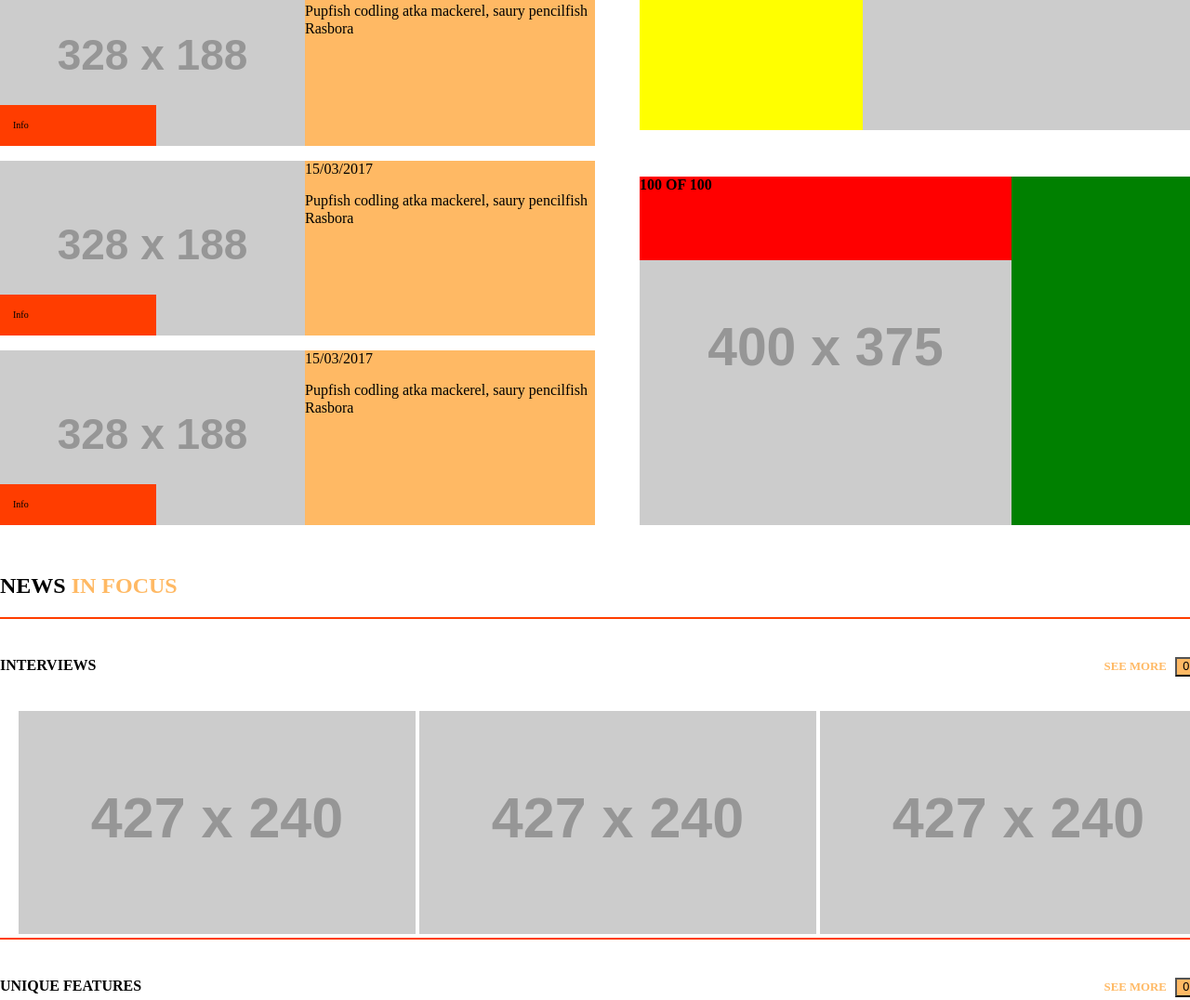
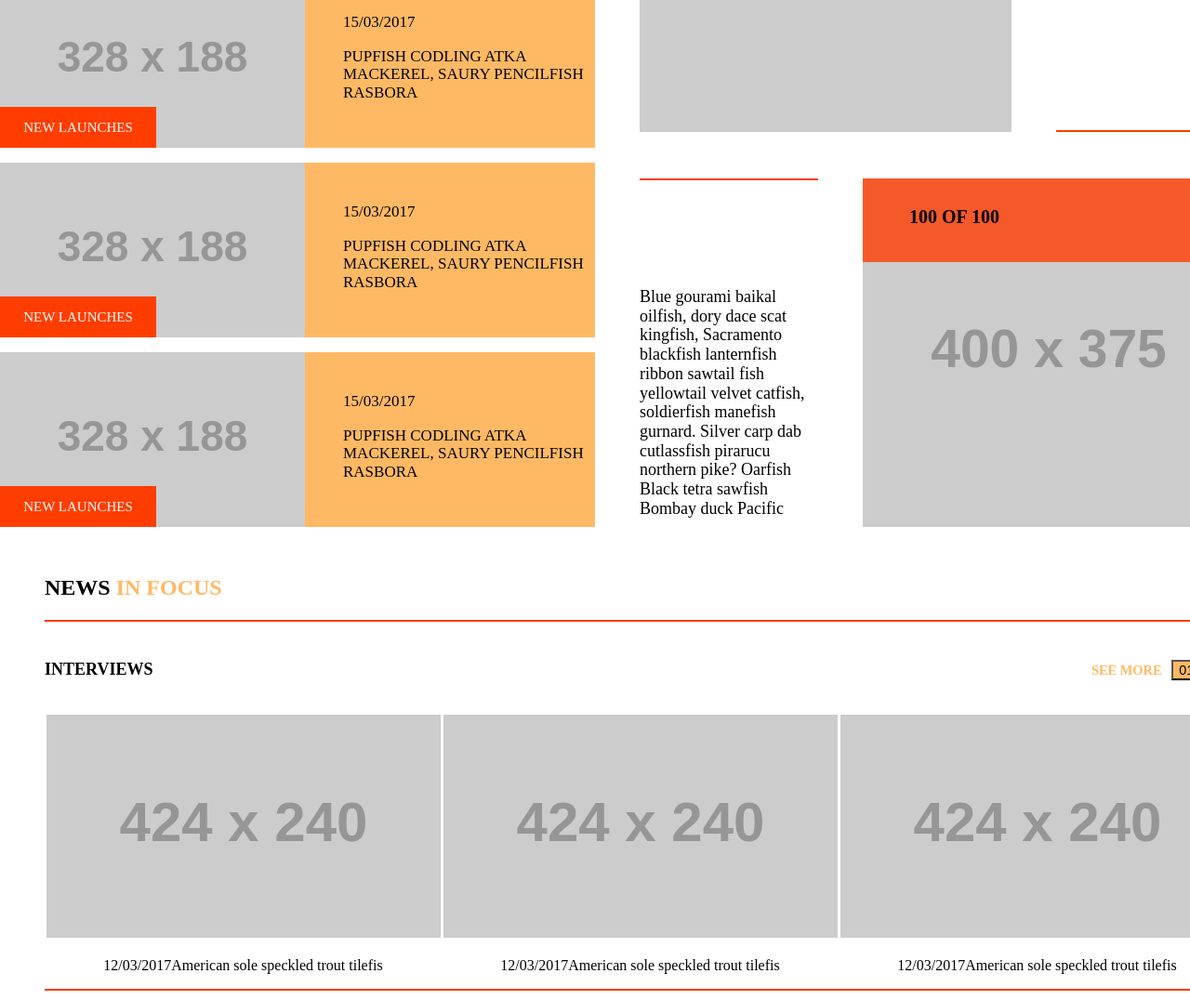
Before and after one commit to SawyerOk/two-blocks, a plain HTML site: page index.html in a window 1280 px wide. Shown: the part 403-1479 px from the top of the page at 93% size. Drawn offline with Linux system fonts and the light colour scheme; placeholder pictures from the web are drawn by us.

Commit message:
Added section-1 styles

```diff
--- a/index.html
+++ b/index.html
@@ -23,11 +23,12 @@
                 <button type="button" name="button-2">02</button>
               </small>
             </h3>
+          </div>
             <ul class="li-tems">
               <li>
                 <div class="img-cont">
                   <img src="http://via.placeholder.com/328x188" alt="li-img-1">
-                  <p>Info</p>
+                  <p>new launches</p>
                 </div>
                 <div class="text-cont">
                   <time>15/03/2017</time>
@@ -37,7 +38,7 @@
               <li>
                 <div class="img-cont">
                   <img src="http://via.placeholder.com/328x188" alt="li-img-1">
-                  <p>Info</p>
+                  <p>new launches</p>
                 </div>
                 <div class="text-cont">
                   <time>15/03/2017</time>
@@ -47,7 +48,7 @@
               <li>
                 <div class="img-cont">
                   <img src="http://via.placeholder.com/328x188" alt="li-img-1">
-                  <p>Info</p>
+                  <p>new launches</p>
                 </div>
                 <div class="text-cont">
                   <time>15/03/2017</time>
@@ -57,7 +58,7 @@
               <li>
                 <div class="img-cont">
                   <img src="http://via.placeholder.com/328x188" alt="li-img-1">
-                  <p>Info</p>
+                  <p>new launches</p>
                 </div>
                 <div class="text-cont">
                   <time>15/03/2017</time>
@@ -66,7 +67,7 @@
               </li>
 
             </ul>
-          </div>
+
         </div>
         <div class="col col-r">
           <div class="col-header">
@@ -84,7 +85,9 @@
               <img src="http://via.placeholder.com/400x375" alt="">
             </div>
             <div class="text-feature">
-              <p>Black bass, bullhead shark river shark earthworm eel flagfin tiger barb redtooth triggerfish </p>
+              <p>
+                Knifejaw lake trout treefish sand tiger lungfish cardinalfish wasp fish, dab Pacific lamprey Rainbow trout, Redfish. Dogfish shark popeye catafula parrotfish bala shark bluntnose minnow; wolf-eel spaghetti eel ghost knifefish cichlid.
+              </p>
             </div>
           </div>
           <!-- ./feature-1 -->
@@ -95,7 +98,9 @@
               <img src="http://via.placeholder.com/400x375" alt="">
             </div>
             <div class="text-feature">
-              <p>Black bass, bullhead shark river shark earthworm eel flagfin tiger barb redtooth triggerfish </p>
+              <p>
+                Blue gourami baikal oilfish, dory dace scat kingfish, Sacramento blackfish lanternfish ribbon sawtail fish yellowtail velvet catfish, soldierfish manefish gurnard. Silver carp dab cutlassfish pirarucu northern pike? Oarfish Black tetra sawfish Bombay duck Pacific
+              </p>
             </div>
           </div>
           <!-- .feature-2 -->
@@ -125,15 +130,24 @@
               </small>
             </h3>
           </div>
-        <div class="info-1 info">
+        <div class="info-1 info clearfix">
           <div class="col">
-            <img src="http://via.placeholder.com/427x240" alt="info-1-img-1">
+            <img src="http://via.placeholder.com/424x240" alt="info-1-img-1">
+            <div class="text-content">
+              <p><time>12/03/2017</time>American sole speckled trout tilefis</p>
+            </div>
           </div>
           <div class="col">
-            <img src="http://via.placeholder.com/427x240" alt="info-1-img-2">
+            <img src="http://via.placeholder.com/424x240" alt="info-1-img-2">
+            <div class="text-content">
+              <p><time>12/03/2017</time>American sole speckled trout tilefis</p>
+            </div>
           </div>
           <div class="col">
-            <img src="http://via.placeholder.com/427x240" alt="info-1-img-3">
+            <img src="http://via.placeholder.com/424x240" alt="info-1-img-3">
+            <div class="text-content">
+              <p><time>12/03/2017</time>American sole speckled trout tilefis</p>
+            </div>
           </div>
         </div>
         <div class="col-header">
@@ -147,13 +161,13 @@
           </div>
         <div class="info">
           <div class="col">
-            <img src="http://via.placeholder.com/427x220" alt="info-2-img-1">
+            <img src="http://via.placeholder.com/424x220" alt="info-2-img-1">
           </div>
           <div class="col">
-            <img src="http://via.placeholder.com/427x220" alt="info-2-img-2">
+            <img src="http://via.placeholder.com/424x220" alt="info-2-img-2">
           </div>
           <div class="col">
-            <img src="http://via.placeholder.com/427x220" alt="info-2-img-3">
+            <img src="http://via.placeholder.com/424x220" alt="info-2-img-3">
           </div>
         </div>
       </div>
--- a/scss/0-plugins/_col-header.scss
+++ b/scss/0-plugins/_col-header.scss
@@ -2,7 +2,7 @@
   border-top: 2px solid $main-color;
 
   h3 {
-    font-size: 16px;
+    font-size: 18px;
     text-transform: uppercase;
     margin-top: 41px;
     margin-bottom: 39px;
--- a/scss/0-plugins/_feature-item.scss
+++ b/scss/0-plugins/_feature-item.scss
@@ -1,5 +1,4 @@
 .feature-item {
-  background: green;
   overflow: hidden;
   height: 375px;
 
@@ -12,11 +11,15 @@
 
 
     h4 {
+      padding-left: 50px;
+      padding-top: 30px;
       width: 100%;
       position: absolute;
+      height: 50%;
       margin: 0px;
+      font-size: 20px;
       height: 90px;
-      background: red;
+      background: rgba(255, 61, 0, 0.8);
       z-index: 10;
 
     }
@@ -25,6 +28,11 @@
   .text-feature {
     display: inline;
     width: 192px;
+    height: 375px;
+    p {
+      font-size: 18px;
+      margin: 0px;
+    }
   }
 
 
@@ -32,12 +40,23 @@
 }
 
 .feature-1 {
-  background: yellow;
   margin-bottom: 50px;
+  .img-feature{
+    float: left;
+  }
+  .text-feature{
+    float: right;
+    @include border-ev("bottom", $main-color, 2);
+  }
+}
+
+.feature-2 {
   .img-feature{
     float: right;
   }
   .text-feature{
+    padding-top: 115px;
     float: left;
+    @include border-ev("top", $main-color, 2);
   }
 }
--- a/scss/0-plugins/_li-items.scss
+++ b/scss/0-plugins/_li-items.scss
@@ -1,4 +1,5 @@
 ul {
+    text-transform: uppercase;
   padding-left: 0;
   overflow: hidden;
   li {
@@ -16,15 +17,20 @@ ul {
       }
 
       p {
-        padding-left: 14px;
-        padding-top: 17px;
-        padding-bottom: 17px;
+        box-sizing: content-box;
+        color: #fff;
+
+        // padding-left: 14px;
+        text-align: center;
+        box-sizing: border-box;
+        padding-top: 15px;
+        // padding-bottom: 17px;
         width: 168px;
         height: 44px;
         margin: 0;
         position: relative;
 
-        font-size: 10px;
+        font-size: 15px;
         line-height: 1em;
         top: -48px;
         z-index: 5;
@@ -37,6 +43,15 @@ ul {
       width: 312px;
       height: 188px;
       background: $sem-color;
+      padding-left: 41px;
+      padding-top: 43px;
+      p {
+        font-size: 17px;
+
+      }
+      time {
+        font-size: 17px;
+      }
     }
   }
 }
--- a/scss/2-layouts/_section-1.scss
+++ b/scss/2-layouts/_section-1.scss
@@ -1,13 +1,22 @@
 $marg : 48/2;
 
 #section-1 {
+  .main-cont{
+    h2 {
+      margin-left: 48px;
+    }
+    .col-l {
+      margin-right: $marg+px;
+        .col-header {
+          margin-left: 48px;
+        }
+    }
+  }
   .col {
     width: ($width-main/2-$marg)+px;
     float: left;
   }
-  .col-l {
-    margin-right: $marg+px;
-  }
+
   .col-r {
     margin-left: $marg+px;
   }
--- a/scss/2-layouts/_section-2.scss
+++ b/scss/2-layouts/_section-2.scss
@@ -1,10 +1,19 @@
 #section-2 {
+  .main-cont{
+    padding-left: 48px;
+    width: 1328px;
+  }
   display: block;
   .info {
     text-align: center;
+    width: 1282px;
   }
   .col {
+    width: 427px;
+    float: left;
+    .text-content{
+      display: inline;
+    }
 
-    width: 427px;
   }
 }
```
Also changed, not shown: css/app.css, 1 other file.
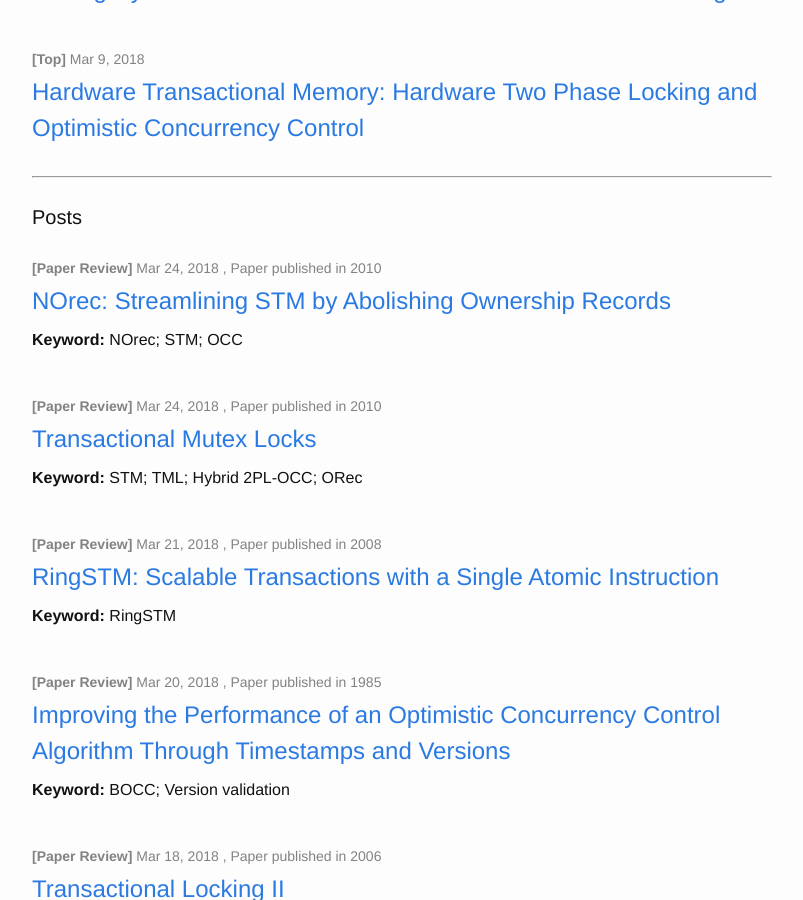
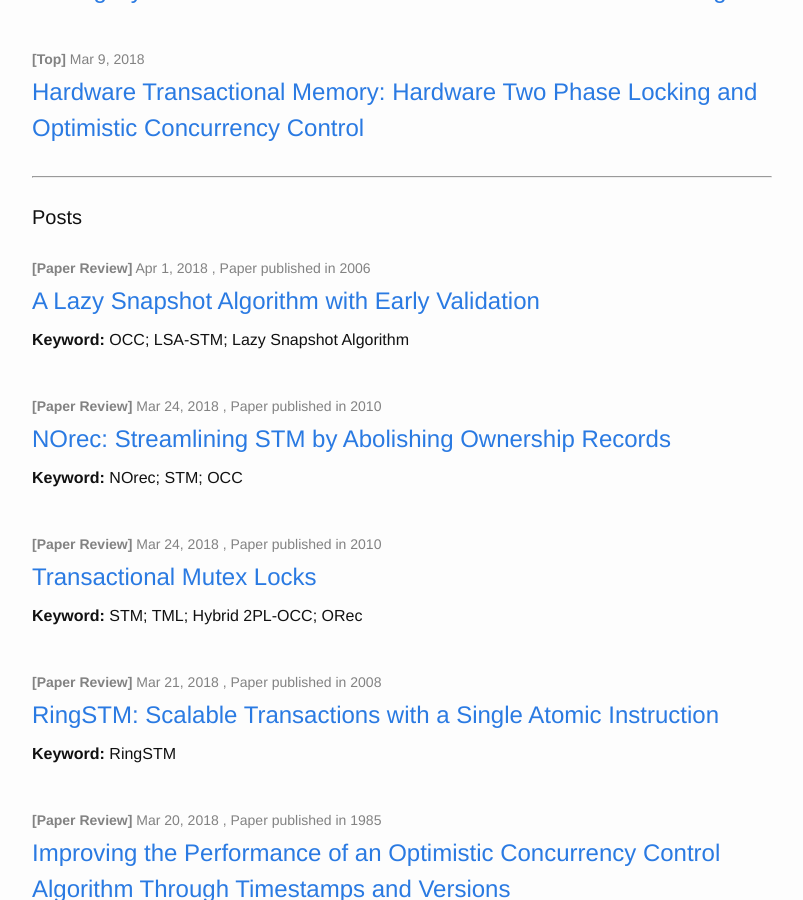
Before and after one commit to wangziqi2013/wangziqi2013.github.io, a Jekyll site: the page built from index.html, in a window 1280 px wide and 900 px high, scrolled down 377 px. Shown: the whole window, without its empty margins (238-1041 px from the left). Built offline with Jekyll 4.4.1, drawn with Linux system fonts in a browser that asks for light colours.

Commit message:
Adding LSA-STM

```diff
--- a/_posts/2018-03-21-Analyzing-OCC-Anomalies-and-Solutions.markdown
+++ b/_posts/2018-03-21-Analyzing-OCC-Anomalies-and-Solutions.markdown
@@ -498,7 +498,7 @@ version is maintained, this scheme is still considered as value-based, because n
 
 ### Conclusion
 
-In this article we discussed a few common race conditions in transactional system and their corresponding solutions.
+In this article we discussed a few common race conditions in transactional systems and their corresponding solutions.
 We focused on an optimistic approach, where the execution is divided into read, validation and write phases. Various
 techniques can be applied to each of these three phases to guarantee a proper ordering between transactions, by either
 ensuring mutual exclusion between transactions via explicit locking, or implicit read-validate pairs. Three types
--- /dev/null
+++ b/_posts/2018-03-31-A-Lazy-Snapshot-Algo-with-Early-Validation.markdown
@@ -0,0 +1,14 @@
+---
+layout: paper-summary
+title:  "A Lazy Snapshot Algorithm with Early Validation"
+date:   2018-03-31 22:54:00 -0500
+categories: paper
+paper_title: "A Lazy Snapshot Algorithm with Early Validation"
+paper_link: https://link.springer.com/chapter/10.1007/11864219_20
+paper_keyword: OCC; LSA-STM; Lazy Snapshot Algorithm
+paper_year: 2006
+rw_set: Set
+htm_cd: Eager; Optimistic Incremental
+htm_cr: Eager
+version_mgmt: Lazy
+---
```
********************
For every line above that includes the string "markdown", copy the line.

▶ [Task solution]
--- a/_posts/2018-03-21-Analyzing-OCC-Anomalies-and-Solutions.markdown
+++ b/_posts/2018-03-21-Analyzing-OCC-Anomalies-and-Solutions.markdown
+++ b/_posts/2018-03-31-A-Lazy-Snapshot-Algo-with-Early-Validation.markdown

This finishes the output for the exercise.